'Extensive use of shore-generated power during lay times in port will make maritime logistics in general more climate-friendly,' said the First Mayor of the Free and Hanseatic City of Hamburg, Dr Peter Tschentscher.
Use of shore-based power derived from renewable energy sources can substantially reduce emissions from ships during lay times in German seaports. However, since the costs are too high compared to those for power supply from the conventional sources.
Among other things, the package of measures provides for rulings that make a start on reducing levies, as well as special network charges, for cruise liners, ferries and containerships.
'Compared to inland shipping, seagoing ships have to reckon with distinctly higher costs, since they consume considerably more electricity during longer port lay times. They can currently only secure a supply based on extremely unfavourable consumer profiles. At the same time, a programme of subsidies totalling EUR 140 million (US$155 million) should be in place from 2020 to assist states and ports in expanding essential port infrastructure,' according to a government statement.

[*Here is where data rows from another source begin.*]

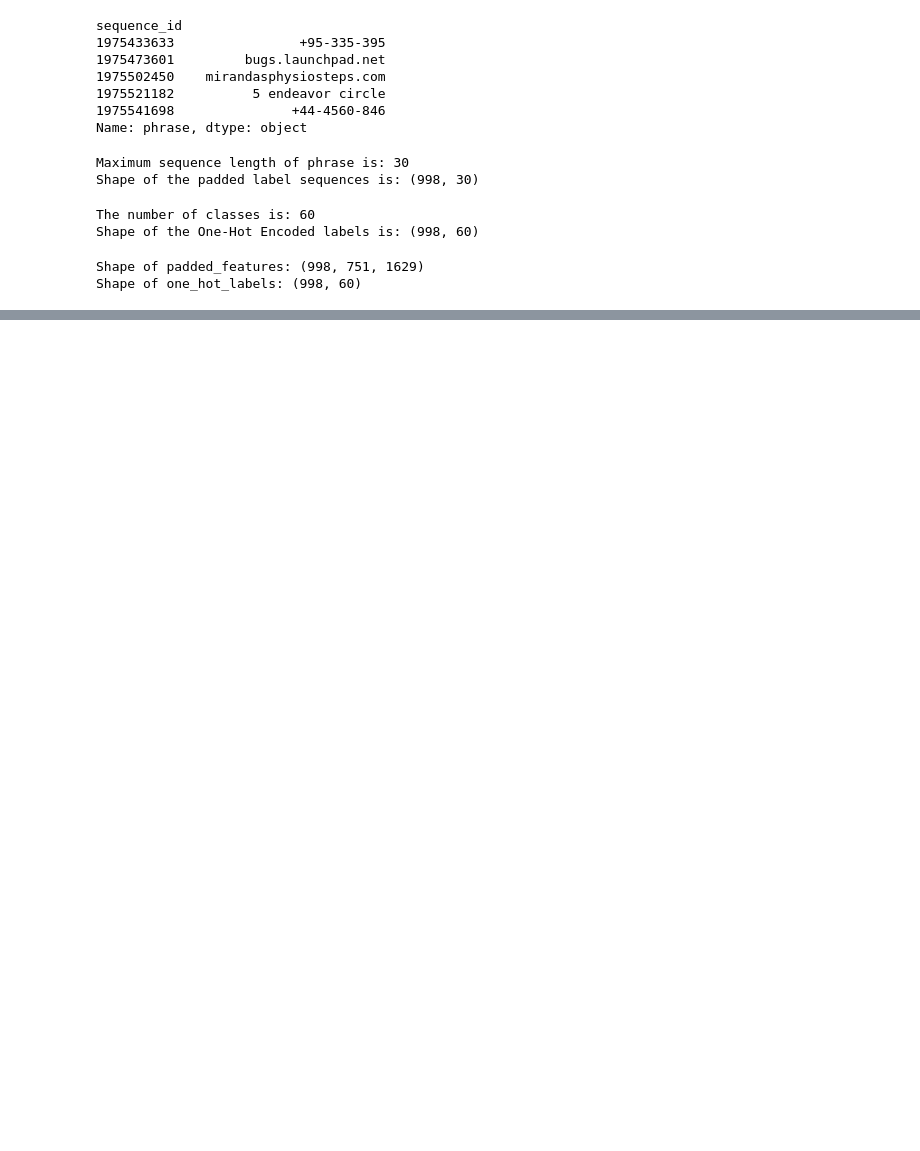
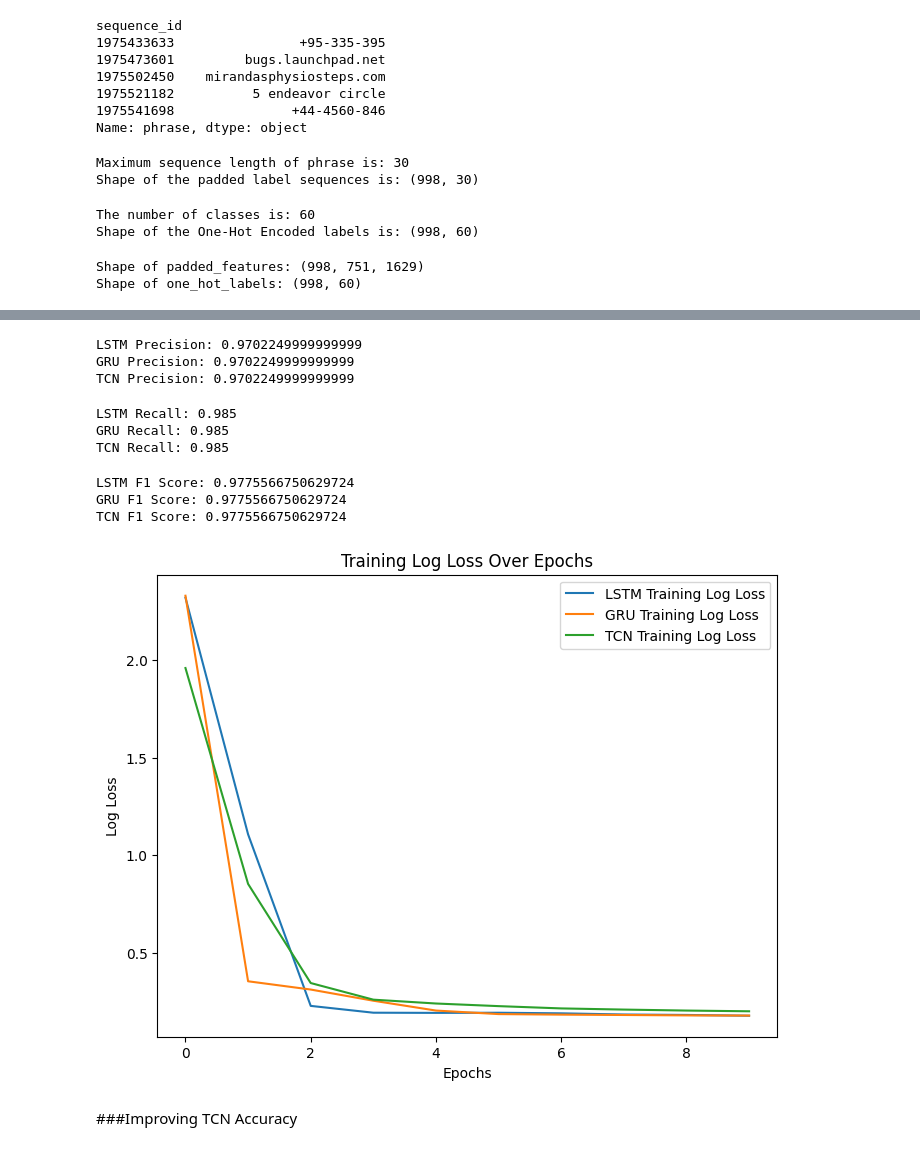
Before and after one commit to Patrick-Adams/ASL-Fingerspelling-Recognition, a Jupyter notebook: ASL_Fingerspelling_Project.ipynb, the cells around one changed output, grey strips where cells are left out. Saved outputs shown, nothing was run; the diff lists cells and outputs as text; code cells hidden in the pictures; blank space fills up the shorter version.

```diff
--- a/ASL_Fingerspelling_Project.ipynb
+++ b/ASL_Fingerspelling_Project.ipynb
@@ -476,15 +500,15 @@ Non-trainable params: 0 (0.00 Byte)
 _________________________________________________________________
 # %%
 # Early stopping callback
-early_stopping = EarlyStopping(monitor='val_loss', patience=3)
+#early_stopping = EarlyStopping(monitor='val_loss', patience=3)
 
 # Model checkpoint callback
-model_checkpoint = ModelCheckpoint('gru_model.h5', monitor='val_loss', save_best_only=True)
+#gru_model_checkpoint = ModelCheckpoint('gru_model.h5', monitor='val_loss', save_best_only=True)
 
 #Compiling the model
 gru_model.compile(optimizer='adam', loss='categorical_crossentropy', metrics=['accuracy'])
 
 #Training the model
-history_gru = gru_model.fit(X_train, y_train, epochs=10, batch_size=64, validation_data=(X_val, y_val), callbacks=[early_stopping])
+history_gru = gru_model.fit(X_train, y_train, epochs=10, batch_size=32, validation_data=(X_val, y_val), verbose = 2)
 # %% [output]
 Epoch 1/10
@@ -621,0 +690,56 @@ plt.show()
+# %%
+# Calculate precision for each model
+precision_lstm = precision_score(y_test.argmax(axis=1), lstm_predictions.argmax(axis=1), average='weighted')
+precision_gru = precision_score(y_test.argmax(axis=1), gru_predictions.argmax(axis=1), average='weighted')
+precision_tcn = precision_score(y_test.argmax(axis=1), tcn_predictions.argmax(axis=1), average='weighted')
+
+print(f"LSTM Precision: {precision_lstm}")
+print(f"GRU Precision: {precision_gru}")
+print(f"TCN Precision: {precision_tcn}")
+# %% [output]
+LSTM Precision: 0.9702249999999999
+GRU Precision: 0.9702249999999999
+TCN Precision: 0.9702249999999999
+# %%
+#Calculting Recall_Score
+
+recall_lstm = recall_score(y_test.argmax(axis=1), lstm_predictions.argmax(axis=1), average='weighted')
+recall_gru = recall_score(y_test.argmax(axis=1), gru_predictions.argmax(axis=1), average='weighted')
+recall_tcn = recall_score(y_test.argmax(axis=1), tcn_predictions.argmax(axis=1), average='weighted')
+
+print(f"LSTM Recall: {recall_lstm}")
+print(f"GRU Recall: {recall_gru}")
+print(f"TCN Recall: {recall_tcn}")
+# %% [output]
+LSTM Recall: 0.985
+GRU Recall: 0.985
+TCN Recall: 0.985
+# %%
+#Calculating F1 Score
+
+f1_lstm = f1_score(y_test.argmax(axis=1), lstm_predictions.argmax(axis=1), average='weighted')
+f1_gru = f1_score(y_test.argmax(axis=1), gru_predictions.argmax(axis=1), average='weighted')
+f1_tcn = f1_score(y_test.argmax(axis=1), tcn_predictions.argmax(axis=1), average='weighted')
+
+print(f"LSTM F1 Score: {f1_lstm}")
+print(f"GRU F1 Score: {f1_gru}")
+print(f"TCN F1 Score: {f1_tcn}")
+# %% [output]
+LSTM F1 Score: 0.9775566750629724
+GRU F1 Score: 0.9775566750629724
+TCN F1 Score: 0.9775566750629724
+# %%
+# Plotting log loss values for each epoch in the training history
+plt.figure(figsize=(8, 6))
+plt.plot(history_lstm.history['loss'], label='LSTM Training Log Loss')
+plt.plot(history_gru.history['loss'], label='GRU Training Log Loss')
+plt.plot(history_tcn.history['loss'], label='TCN Training Log Loss')
+plt.xlabel('Epochs')
+plt.ylabel('Log Loss')
+plt.title('Training Log Loss Over Epochs')
+plt.legend()
+plt.show()
+# %% [output]
+[figure, added]
+# %% [markdown]
+###Improving TCN Accuracy
```
Also changed, not shown: parts of 60 cells of this notebook.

Hamburg, Kiel and Rostock seaports are already planning far-reaching expansion. A shore power supply unit for ferry services entered service in Kiel in May. The measures announced should enable such units to be operated on a commercial basis.